The comments in Mexico on Wednesday night, offered during the press conference that followed a meeting between the three heads of state, came as the administration positions itself ahead of the next rounds of rocky international climate talks that are supposed to end with a global accord in Paris in 2015.

In remarks published by The New Yorker a few weeks ago, Obama similarly said that when it comes working with China and India (the world's largest and third-largest carbon emitters), "it's very hard for me to get in that conversation if we're making no effort."

Back to Keystone: Obama defended what has been a years-long federal review while acknowledging that Harper, who has been seeking approval of the pipeline for years, has chafed at the U.S. process.

"There is a process that has been gone through, and I know it's been extensive, and at times I'm sure Stephen feels, a little too laborious. But these are how we make these decisions about something that could potentially have a significant impact on America's national economy and our national interests," Obama said.

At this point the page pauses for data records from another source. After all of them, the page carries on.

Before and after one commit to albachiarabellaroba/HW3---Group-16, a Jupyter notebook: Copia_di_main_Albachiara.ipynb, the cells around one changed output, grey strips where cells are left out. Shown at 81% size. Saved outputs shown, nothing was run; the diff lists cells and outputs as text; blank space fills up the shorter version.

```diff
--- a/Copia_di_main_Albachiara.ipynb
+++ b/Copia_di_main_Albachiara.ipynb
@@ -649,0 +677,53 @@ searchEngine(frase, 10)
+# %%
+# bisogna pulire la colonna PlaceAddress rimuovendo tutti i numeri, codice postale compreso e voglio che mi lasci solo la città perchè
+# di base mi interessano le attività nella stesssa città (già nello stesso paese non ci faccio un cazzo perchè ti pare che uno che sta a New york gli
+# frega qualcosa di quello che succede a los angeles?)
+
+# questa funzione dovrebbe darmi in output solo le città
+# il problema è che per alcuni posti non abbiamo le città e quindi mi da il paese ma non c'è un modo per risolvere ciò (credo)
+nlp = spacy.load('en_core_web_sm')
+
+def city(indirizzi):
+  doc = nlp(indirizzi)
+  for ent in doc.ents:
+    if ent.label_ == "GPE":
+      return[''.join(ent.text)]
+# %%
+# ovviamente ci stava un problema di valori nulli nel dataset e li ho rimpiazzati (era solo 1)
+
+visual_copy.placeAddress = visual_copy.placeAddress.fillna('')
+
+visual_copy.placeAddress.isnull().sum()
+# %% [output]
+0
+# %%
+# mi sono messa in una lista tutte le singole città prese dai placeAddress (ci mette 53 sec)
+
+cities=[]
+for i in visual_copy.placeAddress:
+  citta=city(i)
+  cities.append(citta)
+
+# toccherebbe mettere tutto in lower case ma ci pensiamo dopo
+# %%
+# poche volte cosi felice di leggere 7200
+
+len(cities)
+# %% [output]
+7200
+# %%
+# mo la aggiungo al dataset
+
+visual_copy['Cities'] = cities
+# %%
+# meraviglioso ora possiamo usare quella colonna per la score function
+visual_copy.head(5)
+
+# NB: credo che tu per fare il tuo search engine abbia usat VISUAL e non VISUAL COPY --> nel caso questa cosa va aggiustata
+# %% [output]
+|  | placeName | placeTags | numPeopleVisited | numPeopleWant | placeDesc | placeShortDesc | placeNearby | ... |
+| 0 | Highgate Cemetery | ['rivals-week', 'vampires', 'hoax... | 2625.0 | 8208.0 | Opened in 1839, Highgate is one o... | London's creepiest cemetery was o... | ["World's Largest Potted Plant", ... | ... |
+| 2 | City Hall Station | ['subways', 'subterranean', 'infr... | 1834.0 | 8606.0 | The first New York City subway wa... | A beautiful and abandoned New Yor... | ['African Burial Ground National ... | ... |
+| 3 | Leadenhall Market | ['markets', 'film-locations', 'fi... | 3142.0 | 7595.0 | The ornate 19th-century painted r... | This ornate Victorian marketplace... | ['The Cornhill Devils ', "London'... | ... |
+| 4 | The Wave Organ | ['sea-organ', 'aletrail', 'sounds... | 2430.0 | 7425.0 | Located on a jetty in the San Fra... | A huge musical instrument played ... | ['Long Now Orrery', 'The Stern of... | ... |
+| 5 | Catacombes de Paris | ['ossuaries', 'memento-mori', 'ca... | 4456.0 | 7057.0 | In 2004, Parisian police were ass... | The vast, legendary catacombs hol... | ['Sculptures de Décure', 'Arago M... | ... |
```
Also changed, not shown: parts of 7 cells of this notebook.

The State Department recently launched the latest phase: A 90-day process to get input from other federal agencies about whether the pipeline is in the "national interest." But there's no deadline for a final recommendation from Secretary of State John Kerry or a final White House call.

The 90-day process follow a late January State Department report that concluded Keystone is unlikely to cause a surge in greenhouse-gas emissions. But, leaving Obama wiggle room, the analysis also modeled alternative scenarios in which the effect would be more significant.

"So the State Department has gone through its review. There is now a comment period in which other agencies weigh in. That will be evaluated by Secretary of State Kerry, and we'll make a decision at that point," Obama said.

His remarks came hours after a new setback for pipeline advocates. A Nebraska judge on Wednesday tossed out the state law used to approve the pipeline route through the Cornhusker State.

The State Department had no comment on the judge's decision, which Nebraska's governor quickly vowed to appeal. The consulting firm ClearView Energy Partners on Thursday said the Nebraska ruling could delay the federal review.

"Yesterday's ruling could give the State Department and the White House a reason to extend the ongoing National Interest Determination process," the firm said in a short analysis.